Ohio State College Of Engineering Studies “Anxious” Driving

COLUMBUS, Ohio–Smart braking systems are key to developing modern safety features in cars to help consumers and vehicles compensate for distracted and depleted driving situations. The same is the case for what students at Ohio State University’s College of Engineering call “anxious driving.”

Indeed, a study by Massachusetts Institute of Technology and Audi, say certain driving situations can be an anxiety-producing as skydiving.

Students are asking what if a vehicle could detect when you’re stressed and help you calm down? That’s the premise behind the Honda-sponsored capstone project assigned to seven Ohio State students.

The project began during the last term when a team of students designed a prototype that detects when the driver of a car is anxious. Now a new batch of students is taking the project to the next level.

“Our project is to try to mitigate the anxiety or stress that is detected in the driver,” said biomedical engineering major George Gerges. “We want to do that in a passive, seamless, friendly way.”

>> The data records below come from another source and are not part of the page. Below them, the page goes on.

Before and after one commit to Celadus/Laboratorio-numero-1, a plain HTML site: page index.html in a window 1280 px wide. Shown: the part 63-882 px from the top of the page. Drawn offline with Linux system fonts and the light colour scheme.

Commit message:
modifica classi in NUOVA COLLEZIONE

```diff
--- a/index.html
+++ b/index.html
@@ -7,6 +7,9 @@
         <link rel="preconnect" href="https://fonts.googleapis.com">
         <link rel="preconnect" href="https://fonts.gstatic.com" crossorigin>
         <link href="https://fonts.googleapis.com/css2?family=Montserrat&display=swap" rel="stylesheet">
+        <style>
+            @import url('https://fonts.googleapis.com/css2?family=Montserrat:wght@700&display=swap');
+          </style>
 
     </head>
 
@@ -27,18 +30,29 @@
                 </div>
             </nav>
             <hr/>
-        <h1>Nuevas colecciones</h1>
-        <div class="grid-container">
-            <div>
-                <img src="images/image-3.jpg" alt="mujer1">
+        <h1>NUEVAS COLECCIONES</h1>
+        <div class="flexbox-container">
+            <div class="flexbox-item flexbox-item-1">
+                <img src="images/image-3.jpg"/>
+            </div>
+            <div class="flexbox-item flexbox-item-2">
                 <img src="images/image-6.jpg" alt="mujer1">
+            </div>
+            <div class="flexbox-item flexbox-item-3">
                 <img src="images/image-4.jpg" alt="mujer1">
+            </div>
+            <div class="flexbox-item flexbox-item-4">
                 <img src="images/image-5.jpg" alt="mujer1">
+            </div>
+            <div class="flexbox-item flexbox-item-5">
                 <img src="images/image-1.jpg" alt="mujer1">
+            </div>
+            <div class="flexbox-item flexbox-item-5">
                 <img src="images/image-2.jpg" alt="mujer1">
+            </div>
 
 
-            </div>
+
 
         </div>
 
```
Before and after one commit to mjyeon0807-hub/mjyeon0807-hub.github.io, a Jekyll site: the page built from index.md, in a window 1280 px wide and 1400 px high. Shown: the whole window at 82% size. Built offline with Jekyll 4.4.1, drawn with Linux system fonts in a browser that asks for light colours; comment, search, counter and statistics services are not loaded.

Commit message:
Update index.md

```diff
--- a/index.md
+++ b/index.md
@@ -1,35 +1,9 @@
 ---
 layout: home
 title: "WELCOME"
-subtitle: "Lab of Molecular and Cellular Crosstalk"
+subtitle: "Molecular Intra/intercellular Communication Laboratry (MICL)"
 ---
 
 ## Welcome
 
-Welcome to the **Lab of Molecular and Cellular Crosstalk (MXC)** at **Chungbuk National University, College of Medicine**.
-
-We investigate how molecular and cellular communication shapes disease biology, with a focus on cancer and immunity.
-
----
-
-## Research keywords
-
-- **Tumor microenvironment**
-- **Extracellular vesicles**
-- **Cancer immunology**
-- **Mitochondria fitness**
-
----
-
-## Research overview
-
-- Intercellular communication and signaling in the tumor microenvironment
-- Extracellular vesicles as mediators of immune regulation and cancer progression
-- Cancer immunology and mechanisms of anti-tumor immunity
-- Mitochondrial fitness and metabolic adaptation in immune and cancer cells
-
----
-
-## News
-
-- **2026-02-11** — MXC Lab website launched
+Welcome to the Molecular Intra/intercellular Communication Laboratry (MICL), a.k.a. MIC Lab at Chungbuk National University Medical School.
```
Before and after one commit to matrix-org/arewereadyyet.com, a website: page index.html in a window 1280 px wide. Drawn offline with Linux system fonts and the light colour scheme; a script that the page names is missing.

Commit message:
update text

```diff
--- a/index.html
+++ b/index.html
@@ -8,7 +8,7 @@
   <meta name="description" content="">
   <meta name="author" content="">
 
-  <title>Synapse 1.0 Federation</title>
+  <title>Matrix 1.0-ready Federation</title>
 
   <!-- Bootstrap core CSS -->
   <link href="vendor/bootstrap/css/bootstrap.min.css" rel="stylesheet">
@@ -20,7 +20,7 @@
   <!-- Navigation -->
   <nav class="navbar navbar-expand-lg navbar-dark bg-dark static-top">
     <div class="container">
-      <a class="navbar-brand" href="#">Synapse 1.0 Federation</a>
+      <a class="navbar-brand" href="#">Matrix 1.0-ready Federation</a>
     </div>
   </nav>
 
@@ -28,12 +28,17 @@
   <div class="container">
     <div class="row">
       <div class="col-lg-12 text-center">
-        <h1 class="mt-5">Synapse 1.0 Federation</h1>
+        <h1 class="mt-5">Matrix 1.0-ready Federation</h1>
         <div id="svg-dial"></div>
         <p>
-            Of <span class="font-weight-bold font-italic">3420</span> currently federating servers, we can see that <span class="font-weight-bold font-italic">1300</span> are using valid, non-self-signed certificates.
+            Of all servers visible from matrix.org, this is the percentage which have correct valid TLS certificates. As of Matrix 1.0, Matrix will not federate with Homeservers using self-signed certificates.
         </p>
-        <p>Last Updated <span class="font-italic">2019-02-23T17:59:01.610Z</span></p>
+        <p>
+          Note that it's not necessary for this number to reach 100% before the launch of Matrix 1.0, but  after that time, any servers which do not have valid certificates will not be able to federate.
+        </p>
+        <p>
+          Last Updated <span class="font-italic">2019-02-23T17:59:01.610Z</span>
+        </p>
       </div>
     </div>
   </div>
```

The team spent fall semester researching proven techniques to reduce stress across a variety of fields, from psychology to sports. They identified optimal ways to target three senses—smell, sight, and sound—to lower stress without impacting safety.

“We want to make sure the things we implement won’t impede the driver’s focus on the road, because ultimately that is the highest priority,” explained Brooke Delventhal.

Once the system detects that the driver is stressed, it will automatically begin playing soothing music, diffuse a comforting scent and turn on a blue light—all of which studies have shown to diminish stress. When the driver’s anxiety is reduced, the system will turn off.

Read the whole post from the College of Engineering here.


David Kiley
David Kiley

David Kiley is Chief of Content for The BRAKE Report. Kiley is an award-winning business journalist and author, having covered the auto industry for USA Today, Businessweek, AOL/Huffington Post, as well as written articles for Automobile and Popular Mechanics.